On April 21-22, 1999, Metallica recorded two performances with the San Francisco Symphony Orchestra, after which they were conducted by Michael Kamen, the person who had previously worked with the band on "Nothing Else Matters" from The Black Album. At that time Kamen thought of pairing Metallica's music with a symphony orchestra, in which his staff composed additional orchestral material for a number of Metallica songs and the concerts featured a collection of tracks dating as far back as Ride the Lightning. In addition, Metallica also wrote two brand new songs for the event, "No Leaf Clover" and "- Human." The recording was eventually released as the album "S&M" in November 1999 on CD, VHS, and DVD.
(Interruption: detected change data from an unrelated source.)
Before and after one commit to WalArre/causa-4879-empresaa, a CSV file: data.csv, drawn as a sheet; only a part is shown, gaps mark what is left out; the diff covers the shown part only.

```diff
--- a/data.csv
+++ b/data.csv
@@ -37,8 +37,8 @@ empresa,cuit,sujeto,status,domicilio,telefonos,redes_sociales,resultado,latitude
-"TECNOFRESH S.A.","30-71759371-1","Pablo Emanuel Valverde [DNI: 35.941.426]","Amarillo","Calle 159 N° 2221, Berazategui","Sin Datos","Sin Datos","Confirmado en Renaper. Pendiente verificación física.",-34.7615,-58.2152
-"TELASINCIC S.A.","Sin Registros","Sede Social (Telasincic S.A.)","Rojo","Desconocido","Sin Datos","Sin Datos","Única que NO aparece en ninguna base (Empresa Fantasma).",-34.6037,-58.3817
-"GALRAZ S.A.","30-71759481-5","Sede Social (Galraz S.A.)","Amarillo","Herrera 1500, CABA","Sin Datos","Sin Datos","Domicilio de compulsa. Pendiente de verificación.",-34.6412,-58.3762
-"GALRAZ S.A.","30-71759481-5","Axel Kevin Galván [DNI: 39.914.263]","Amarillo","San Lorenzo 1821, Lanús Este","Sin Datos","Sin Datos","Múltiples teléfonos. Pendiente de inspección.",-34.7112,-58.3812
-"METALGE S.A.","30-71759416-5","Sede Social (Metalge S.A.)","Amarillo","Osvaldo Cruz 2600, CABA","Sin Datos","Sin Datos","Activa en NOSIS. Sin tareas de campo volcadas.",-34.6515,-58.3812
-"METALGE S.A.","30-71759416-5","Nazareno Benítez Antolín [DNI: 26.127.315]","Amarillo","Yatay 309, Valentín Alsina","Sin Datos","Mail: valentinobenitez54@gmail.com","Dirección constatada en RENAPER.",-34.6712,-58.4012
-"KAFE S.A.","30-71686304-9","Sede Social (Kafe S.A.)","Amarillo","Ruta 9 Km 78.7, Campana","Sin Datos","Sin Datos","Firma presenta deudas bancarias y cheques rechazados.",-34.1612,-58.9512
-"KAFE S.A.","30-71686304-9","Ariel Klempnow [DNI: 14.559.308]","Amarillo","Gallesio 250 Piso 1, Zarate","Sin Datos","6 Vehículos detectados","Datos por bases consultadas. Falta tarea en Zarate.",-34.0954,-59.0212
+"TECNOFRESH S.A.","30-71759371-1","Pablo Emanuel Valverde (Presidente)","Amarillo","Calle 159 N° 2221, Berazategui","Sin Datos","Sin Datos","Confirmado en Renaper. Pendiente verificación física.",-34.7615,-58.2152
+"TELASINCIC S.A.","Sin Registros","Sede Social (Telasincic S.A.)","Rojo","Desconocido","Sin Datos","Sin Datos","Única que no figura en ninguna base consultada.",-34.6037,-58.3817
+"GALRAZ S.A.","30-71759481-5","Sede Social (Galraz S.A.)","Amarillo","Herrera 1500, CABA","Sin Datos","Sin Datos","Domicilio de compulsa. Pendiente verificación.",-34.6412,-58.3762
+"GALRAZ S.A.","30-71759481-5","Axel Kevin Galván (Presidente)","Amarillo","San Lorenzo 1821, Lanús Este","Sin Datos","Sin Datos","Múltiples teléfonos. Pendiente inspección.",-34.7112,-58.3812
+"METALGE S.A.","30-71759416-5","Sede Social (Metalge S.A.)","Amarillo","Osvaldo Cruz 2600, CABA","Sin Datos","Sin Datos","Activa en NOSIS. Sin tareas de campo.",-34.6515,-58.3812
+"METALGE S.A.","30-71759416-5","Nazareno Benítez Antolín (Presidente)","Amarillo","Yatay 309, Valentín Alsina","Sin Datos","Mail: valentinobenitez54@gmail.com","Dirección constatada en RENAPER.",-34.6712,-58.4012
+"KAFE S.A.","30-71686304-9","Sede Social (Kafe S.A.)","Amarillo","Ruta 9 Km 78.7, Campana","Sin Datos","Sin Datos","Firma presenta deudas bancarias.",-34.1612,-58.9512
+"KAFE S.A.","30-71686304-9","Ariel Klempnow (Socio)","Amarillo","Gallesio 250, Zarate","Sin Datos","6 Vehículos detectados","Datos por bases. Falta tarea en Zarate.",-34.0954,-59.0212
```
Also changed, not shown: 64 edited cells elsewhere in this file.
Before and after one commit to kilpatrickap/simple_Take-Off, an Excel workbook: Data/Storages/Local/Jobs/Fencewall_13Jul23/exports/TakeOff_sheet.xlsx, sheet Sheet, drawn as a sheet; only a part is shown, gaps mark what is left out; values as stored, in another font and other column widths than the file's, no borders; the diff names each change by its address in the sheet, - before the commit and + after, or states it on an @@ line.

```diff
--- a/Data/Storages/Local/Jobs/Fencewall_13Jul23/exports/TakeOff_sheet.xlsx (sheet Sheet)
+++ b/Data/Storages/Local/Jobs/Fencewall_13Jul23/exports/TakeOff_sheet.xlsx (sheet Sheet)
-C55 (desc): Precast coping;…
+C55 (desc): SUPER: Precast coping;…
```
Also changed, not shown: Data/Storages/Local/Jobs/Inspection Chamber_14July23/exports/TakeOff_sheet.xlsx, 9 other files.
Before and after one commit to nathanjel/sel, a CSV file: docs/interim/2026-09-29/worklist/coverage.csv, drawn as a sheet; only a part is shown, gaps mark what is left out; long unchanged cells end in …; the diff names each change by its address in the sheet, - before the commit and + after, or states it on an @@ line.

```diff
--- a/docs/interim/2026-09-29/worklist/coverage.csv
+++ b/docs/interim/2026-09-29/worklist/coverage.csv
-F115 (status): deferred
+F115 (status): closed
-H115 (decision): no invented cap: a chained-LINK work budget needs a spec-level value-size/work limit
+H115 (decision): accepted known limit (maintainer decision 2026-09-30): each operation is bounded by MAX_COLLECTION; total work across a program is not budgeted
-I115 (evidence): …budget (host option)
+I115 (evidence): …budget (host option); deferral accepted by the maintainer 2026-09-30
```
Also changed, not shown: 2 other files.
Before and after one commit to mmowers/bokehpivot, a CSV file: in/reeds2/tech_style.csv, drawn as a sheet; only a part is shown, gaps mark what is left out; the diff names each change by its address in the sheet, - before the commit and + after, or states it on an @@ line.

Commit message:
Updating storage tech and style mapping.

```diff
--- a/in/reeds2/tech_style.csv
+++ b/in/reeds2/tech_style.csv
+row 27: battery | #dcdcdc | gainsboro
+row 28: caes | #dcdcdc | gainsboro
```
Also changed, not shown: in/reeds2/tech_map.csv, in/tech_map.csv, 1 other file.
In 2000, Metallica got caught up in "Napster Catastrophe," an incident that marked the band's song "I Disappear" leak across the Napster file-sharing network. Before long, they, too, discovered that their entire catalogue was also freely available. Due to that fact, the band immediately sued Napster and in the process asked that 300,000 Napster users found to be trading Metallica songs be kicked off the network. One year later, in 2001, Metallica and Napster agreed to an out-of-court settlement, and the band never actually sued any fans for copyright infringement. That same year, just before the band went into the studio to record their next album, Jason Newsted left the band apparently because of the physical damage he had done to himself over the years while playing the music he loved. Soon after, in July 2001 James Hetfield entered alcohol rehab due to "alcoholism and other addictions" , which utterly devastated Metallica. This huge blow had indeed made the future of the band, after an exsisting time for 20 years, very unpromising.

After Hetfield's return, slowly and cautiously Metallica continued as an incomplete 3-piece throughout the writing and recording of their next album. Realizing the band fade, Bob Rock covered bass duties while the trio maintained their old positions in the band, and so they worked on their rawest album to date, titled "St. Anger," which pushed Metallica's 20 year-old sound to new planes of existence. In early 2003, shortly after recording the album, they recruited their new member, bassist Robert Trujillo, who was Suicidal Tendencies' ex and was then playing with Ozzy Osbourne's band. Happened by chance, Jason Newsted, who had joined Canadian heavy metal band Voivod, filled Rob's position playing bass for Ozzy during the Ozzfest 2003 tour. After the recruitment, in June that year Metallica released their eighth full-length studio album "St. Anger," which was debuted at number one on the album charts, heralded as the band's most aggressive album in over a decade. The release of this album amazed the band fans everywhere that Metallica was finally a full band again, and looked forward to the coming tours. As an appreciation to their music success, Metallica was named the MTV Icon of the year (2003), and won a Grammy in 2004 for "St. Anger," which happened to be the band's sixth such award.

In 2007 the band announced that ninth studio album was baked in the studio and the process itself has taken place since end of 2006. The members admitted to get 'sick' of the studio walls and therefore took sometime off the studio to hit the road in a tour dubbed "Sick of the Studio '07".